• [WHAT TO DO]
Each line that includes "burned" must be copied from the records.

[[ LISTED ENTRIES, beginning ]]

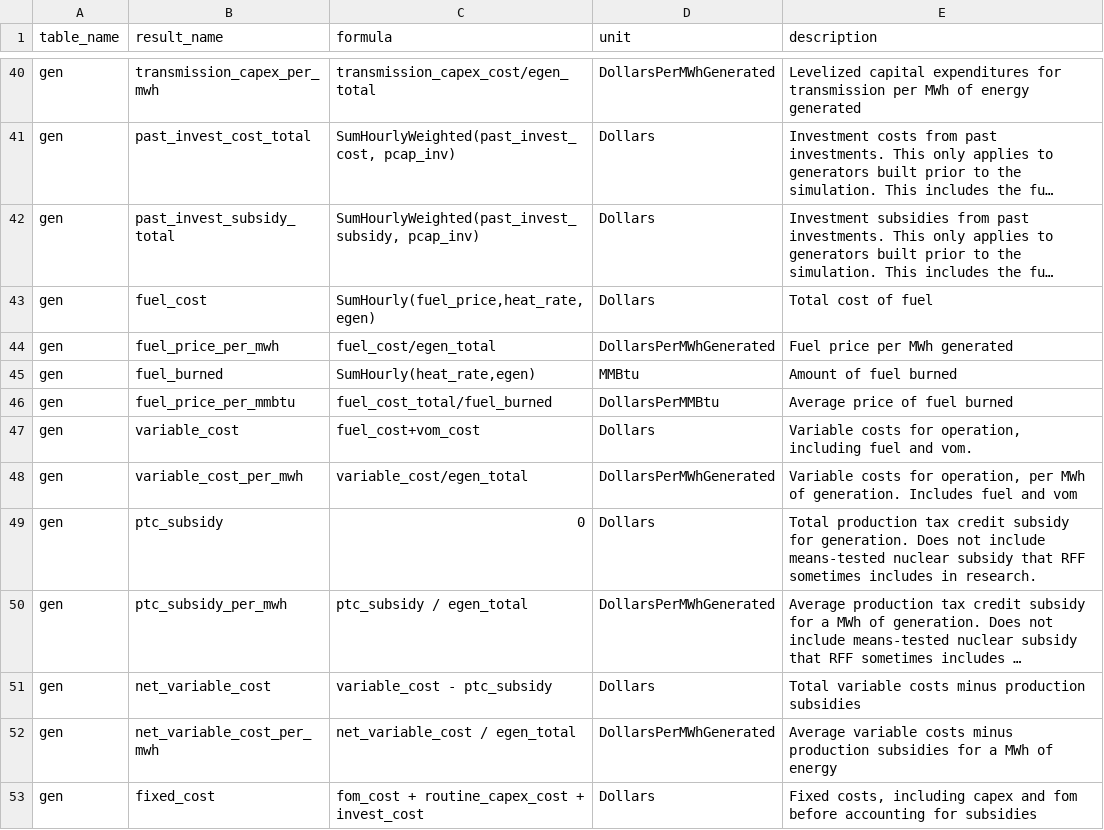
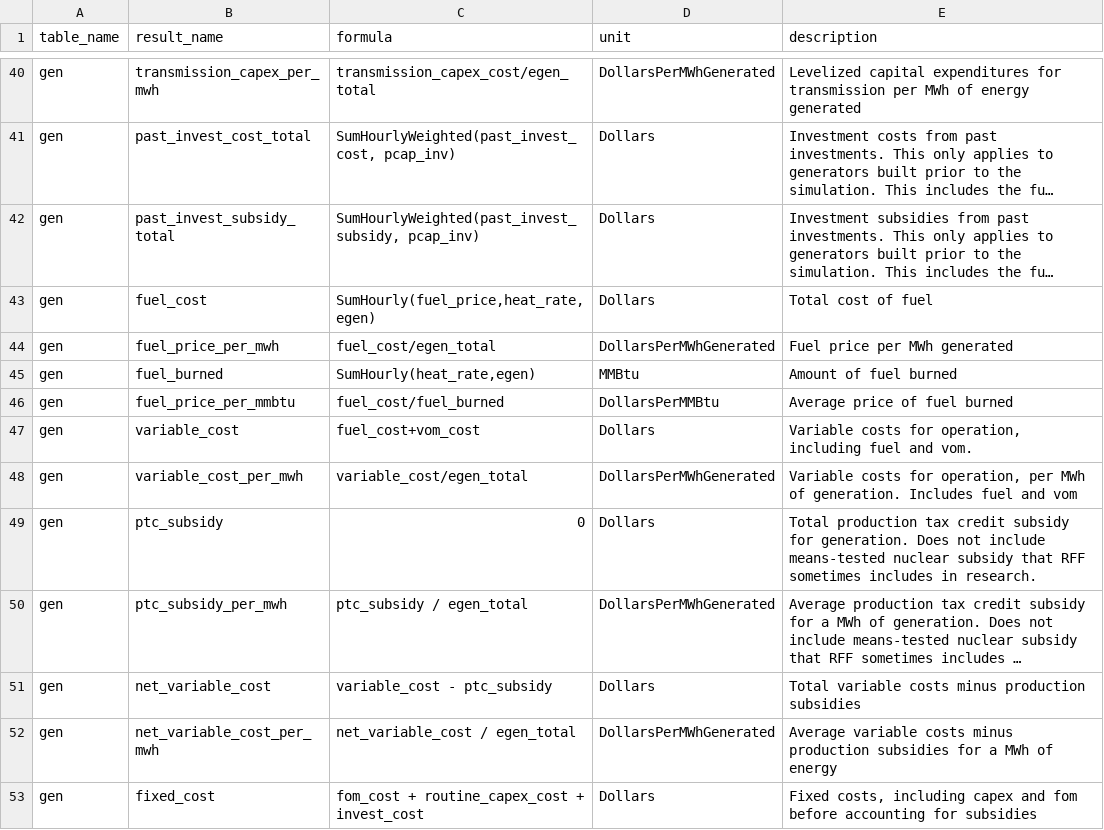
Before and after one commit to e4st-dev/E4ST.jl, a CSV file: src/results/results_formulas.csv, drawn as a sheet; only a part is shown, gaps mark what is left out; long unchanged cells end in ….

```diff
--- a/src/results/results_formulas.csv
+++ b/src/results/results_formulas.csv
@@ -45,3 +45,3 @@ gen,fuel_price_per_mwh,fuel_cost/egen_total,DollarsPerMWhGenerated,Fuel price pe
 gen,fuel_burned,"SumHourly(heat_rate,egen)",MMBtu,Amount of fuel burned
-gen,fuel_price_per_mmbtu,fuel_cost_total/fuel_burned,DollarsPerMMBtu,Average price of fuel burned
+gen,fuel_price_per_mmbtu,fuel_cost/fuel_burned,DollarsPerMMBtu,Average price of fuel burned
 gen,variable_cost,fuel_cost+vom_cost,Dollars,"Variable costs for operation, including fuel and vom."
```
Also changed, not shown: 7 other files.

[[ LISTED ENTRIES, end ]]

• [WRITTEN SOLUTION]
 gen,fuel_burned,"SumHourly(heat_rate,egen)",MMBtu,Amount of fuel burned
-gen,fuel_price_per_mmbtu,fuel_cost_total/fuel_burned,DollarsPerMMBtu,Average price of fuel burned
+gen,fuel_price_per_mmbtu,fuel_cost/fuel_burned,DollarsPerMMBtu,Average price of fuel burned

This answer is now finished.